- Raw data -
************

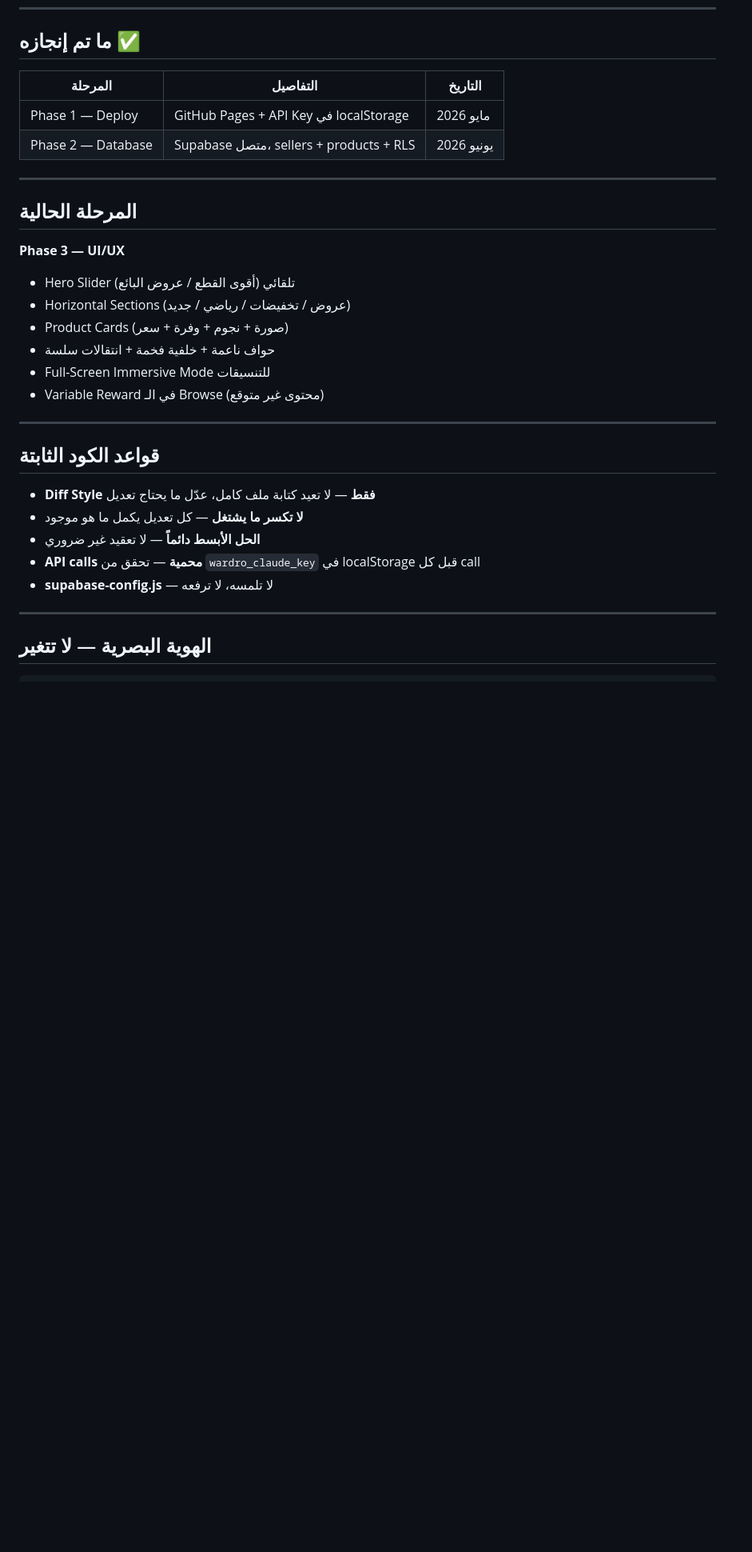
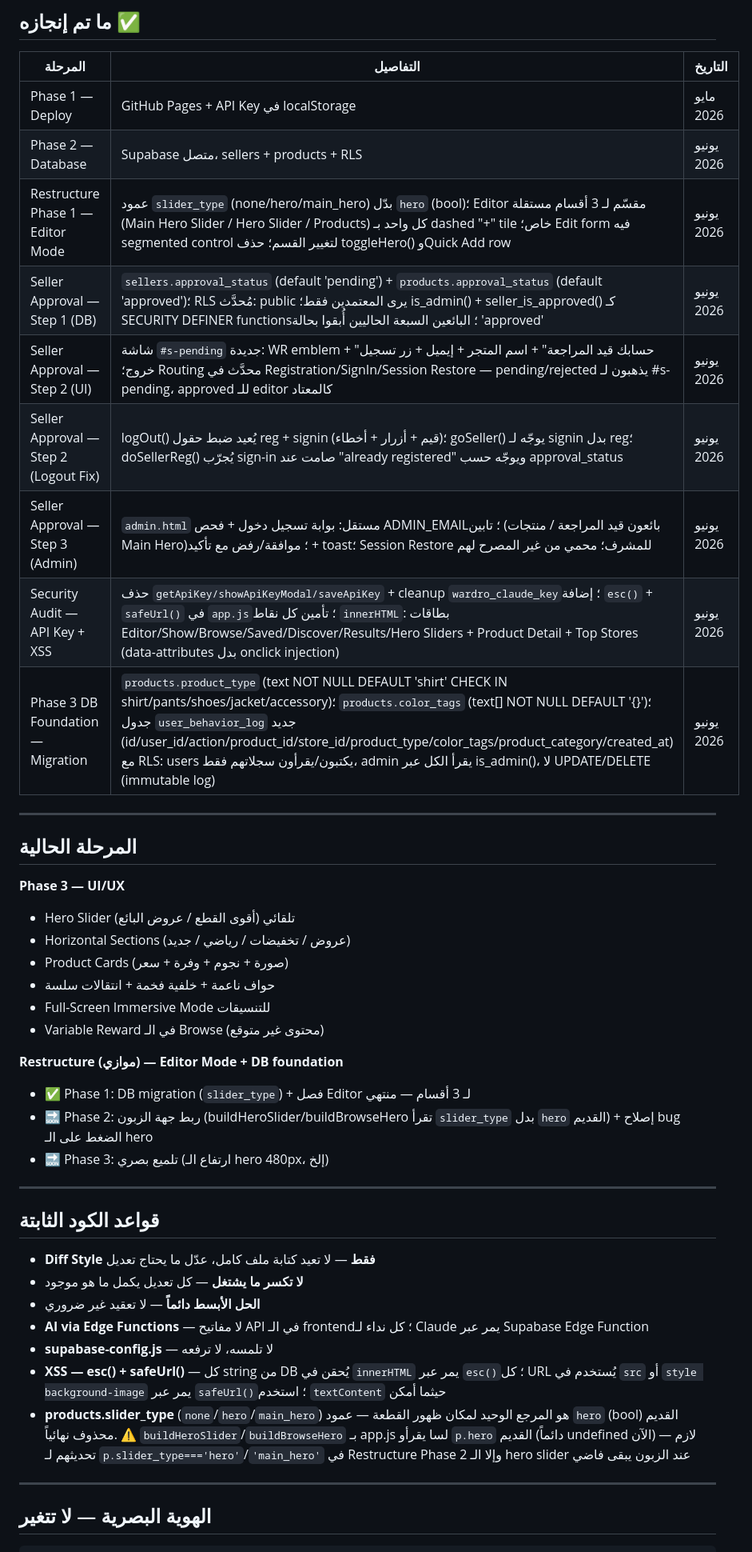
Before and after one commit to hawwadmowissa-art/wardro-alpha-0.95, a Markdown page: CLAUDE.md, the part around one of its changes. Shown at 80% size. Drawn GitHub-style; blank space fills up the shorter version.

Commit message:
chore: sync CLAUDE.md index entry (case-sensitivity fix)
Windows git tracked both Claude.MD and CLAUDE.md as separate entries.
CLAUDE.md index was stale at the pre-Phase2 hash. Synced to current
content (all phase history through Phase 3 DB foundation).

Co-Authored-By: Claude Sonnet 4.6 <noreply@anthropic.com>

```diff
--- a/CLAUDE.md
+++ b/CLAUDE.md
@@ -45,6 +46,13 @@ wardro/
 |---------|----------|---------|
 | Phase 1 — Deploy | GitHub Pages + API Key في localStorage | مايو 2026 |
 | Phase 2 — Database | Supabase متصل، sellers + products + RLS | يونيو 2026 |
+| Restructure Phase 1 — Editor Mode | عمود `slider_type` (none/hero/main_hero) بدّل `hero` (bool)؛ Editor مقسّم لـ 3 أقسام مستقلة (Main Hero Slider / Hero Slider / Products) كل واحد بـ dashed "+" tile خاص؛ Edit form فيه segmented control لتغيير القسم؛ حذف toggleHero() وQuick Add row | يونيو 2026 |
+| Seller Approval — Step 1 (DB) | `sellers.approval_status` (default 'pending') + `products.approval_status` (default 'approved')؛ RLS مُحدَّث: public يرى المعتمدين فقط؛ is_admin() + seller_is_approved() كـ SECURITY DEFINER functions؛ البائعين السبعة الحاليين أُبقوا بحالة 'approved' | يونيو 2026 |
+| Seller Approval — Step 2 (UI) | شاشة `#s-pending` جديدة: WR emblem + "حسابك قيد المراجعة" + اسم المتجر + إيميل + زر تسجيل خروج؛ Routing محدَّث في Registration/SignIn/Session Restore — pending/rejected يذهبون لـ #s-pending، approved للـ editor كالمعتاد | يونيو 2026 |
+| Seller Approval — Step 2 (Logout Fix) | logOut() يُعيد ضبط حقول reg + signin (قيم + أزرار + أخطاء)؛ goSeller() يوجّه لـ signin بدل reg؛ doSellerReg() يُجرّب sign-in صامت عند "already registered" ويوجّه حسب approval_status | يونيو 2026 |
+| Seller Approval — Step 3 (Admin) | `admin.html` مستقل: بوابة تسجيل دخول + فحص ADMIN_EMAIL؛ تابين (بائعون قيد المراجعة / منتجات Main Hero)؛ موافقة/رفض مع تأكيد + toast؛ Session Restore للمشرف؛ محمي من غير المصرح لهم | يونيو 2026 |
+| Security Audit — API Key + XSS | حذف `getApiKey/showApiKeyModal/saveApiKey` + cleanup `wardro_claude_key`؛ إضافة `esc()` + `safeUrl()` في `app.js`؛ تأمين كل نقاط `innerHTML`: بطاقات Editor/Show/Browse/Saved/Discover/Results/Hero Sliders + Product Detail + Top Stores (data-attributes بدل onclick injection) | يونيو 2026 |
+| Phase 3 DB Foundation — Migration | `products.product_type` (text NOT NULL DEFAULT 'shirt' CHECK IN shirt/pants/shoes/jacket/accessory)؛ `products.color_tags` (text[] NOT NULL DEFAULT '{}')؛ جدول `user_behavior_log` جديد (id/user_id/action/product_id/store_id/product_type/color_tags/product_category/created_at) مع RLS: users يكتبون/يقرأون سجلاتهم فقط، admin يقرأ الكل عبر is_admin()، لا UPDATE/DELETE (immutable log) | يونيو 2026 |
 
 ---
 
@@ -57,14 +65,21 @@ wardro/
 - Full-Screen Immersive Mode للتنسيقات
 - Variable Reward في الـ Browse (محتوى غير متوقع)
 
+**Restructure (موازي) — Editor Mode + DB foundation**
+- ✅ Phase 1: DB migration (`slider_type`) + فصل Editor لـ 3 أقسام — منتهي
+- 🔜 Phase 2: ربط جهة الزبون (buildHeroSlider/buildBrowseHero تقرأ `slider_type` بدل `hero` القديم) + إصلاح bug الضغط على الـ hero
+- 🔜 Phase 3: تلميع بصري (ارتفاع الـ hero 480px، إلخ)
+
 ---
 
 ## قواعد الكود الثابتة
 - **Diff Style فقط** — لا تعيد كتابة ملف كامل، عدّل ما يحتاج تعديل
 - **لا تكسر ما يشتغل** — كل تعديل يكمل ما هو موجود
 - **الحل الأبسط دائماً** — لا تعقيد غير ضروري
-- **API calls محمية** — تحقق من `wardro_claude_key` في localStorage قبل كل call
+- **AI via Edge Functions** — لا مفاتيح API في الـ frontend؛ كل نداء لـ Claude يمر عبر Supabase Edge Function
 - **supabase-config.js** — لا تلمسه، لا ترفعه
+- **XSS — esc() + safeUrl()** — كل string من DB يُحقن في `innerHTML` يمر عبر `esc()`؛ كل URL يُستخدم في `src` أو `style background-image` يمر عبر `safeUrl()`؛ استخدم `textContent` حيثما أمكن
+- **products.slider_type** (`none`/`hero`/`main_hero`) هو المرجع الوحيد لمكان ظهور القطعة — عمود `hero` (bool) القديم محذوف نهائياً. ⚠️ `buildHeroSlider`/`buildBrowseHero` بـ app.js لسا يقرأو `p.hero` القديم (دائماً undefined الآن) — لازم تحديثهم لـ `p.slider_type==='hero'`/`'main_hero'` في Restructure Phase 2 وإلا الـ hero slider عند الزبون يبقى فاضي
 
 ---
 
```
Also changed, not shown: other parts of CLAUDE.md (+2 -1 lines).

************

- Work item -
Copy every record above exactly, leaving out any pictures.

- Exercise response -
Before and after one commit to hawwadmowissa-art/wardro-alpha-0.95, a Markdown page: CLAUDE.md, the part around one of its changes. Shown at 80% size. Drawn GitHub-style; blank space fills up the shorter version.

Commit message:
chore: sync CLAUDE.md index entry (case-sensitivity fix)
Windows git tracked both Claude.MD and CLAUDE.md as separate entries.
CLAUDE.md index was stale at the pre-Phase2 hash. Synced to current
content (all phase history through Phase 3 DB foundation).

Co-Authored-By: Claude Sonnet 4.6 <noreply@anthropic.com>

```diff
--- a/CLAUDE.md
+++ b/CLAUDE.md
@@ -45,6 +46,13 @@ wardro/
 |---------|----------|---------|
 | Phase 1 — Deploy | GitHub Pages + API Key في localStorage | مايو 2026 |
 | Phase 2 — Database | Supabase متصل، sellers + products + RLS | يونيو 2026 |
+| Restructure Phase 1 — Editor Mode | عمود `slider_type` (none/hero/main_hero) بدّل `hero` (bool)؛ Editor مقسّم لـ 3 أقسام مستقلة (Main Hero Slider / Hero Slider / Products) كل واحد بـ dashed "+" tile خاص؛ Edit form فيه segmented control لتغيير القسم؛ حذف toggleHero() وQuick Add row | يونيو 2026 |
+| Seller Approval — Step 1 (DB) | `sellers.approval_status` (default 'pending') + `products.approval_status` (default 'approved')؛ RLS مُحدَّث: public يرى المعتمدين فقط؛ is_admin() + seller_is_approved() كـ SECURITY DEFINER functions؛ البائعين السبعة الحاليين أُبقوا بحالة 'approved' | يونيو 2026 |
+| Seller Approval — Step 2 (UI) | شاشة `#s-pending` جديدة: WR emblem + "حسابك قيد المراجعة" + اسم المتجر + إيميل + زر تسجيل خروج؛ Routing محدَّث في Registration/SignIn/Session Restore — pending/rejected يذهبون لـ #s-pending، approved للـ editor كالمعتاد | يونيو 2026 |
+| Seller Approval — Step 2 (Logout Fix) | logOut() يُعيد ضبط حقول reg + signin (قيم + أزرار + أخطاء)؛ goSeller() يوجّه لـ signin بدل reg؛ doSellerReg() يُجرّب sign-in صامت عند "already registered" ويوجّه حسب approval_status | يونيو 2026 |
+| Seller Approval — Step 3 (Admin) | `admin.html` مستقل: بوابة تسجيل دخول + فحص ADMIN_EMAIL؛ تابين (بائعون قيد المراجعة / منتجات Main Hero)؛ موافقة/رفض مع تأكيد + toast؛ Session Restore للمشرف؛ محمي من غير المصرح لهم | يونيو 2026 |
+| Security Audit — API Key + XSS | حذف `getApiKey/showApiKeyModal/saveApiKey` + cleanup `wardro_claude_key`؛ إضافة `esc()` + `safeUrl()` في `app.js`؛ تأمين كل نقاط `innerHTML`: بطاقات Editor/Show/Browse/Saved/Discover/Results/Hero Sliders + Product Detail + Top Stores (data-attributes بدل onclick injection) | يونيو 2026 |
+| Phase 3 DB Foundation — Migration | `products.product_type` (text NOT NULL DEFAULT 'shirt' CHECK IN shirt/pants/shoes/jacket/accessory)؛ `products.color_tags` (text[] NOT NULL DEFAULT '{}')؛ جدول `user_behavior_log` جديد (id/user_id/action/product_id/store_id/product_type/color_tags/product_category/created_at) مع RLS: users يكتبون/يقرأون سجلاتهم فقط، admin يقرأ الكل عبر is_admin()، لا UPDATE/DELETE (immutable log) | يونيو 2026 |
 
 ---
 
@@ -57,14 +65,21 @@ wardro/
 - Full-Screen Immersive Mode للتنسيقات
 - Variable Reward في الـ Browse (محتوى غير متوقع)
 
+**Restructure (موازي) — Editor Mode + DB foundation**
+- ✅ Phase 1: DB migration (`slider_type`) + فصل Editor لـ 3 أقسام — منتهي
+- 🔜 Phase 2: ربط جهة الزبون (buildHeroSlider/buildBrowseHero تقرأ `slider_type` بدل `hero` القديم) + إصلاح bug الضغط على الـ hero
+- 🔜 Phase 3: تلميع بصري (ارتفاع الـ hero 480px، إلخ)
+
 ---
 
 ## قواعد الكود الثابتة
 - **Diff Style فقط** — لا تعيد كتابة ملف كامل، عدّل ما يحتاج تعديل
 - **لا تكسر ما يشتغل** — كل تعديل يكمل ما هو موجود
 - **الحل الأبسط دائماً** — لا تعقيد غير ضروري
-- **API calls محمية** — تحقق من `wardro_claude_key` في localStorage قبل كل call
+- **AI via Edge Functions** — لا مفاتيح API في الـ frontend؛ كل نداء لـ Claude يمر عبر Supabase Edge Function
 - **supabase-config.js** — لا تلمسه، لا ترفعه
+- **XSS — esc() + safeUrl()** — كل string من DB يُحقن في `innerHTML` يمر عبر `esc()`؛ كل URL يُستخدم في `src` أو `style background-image` يمر عبر `safeUrl()`؛ استخدم `textContent` حيثما أمكن
+- **products.slider_type** (`none`/`hero`/`main_hero`) هو المرجع الوحيد لمكان ظهور القطعة — عمود `hero` (bool) القديم محذوف نهائياً. ⚠️ `buildHeroSlider`/`buildBrowseHero` بـ app.js لسا يقرأو `p.hero` القديم (دائماً undefined الآن) — لازم تحديثهم لـ `p.slider_type==='hero'`/`'main_hero'` في Restructure Phase 2 وإلا الـ hero slider عند الزبون يبقى فاضي
 
 ---
 
```
Also changed, not shown: other parts of CLAUDE.md (+2 -1 lines).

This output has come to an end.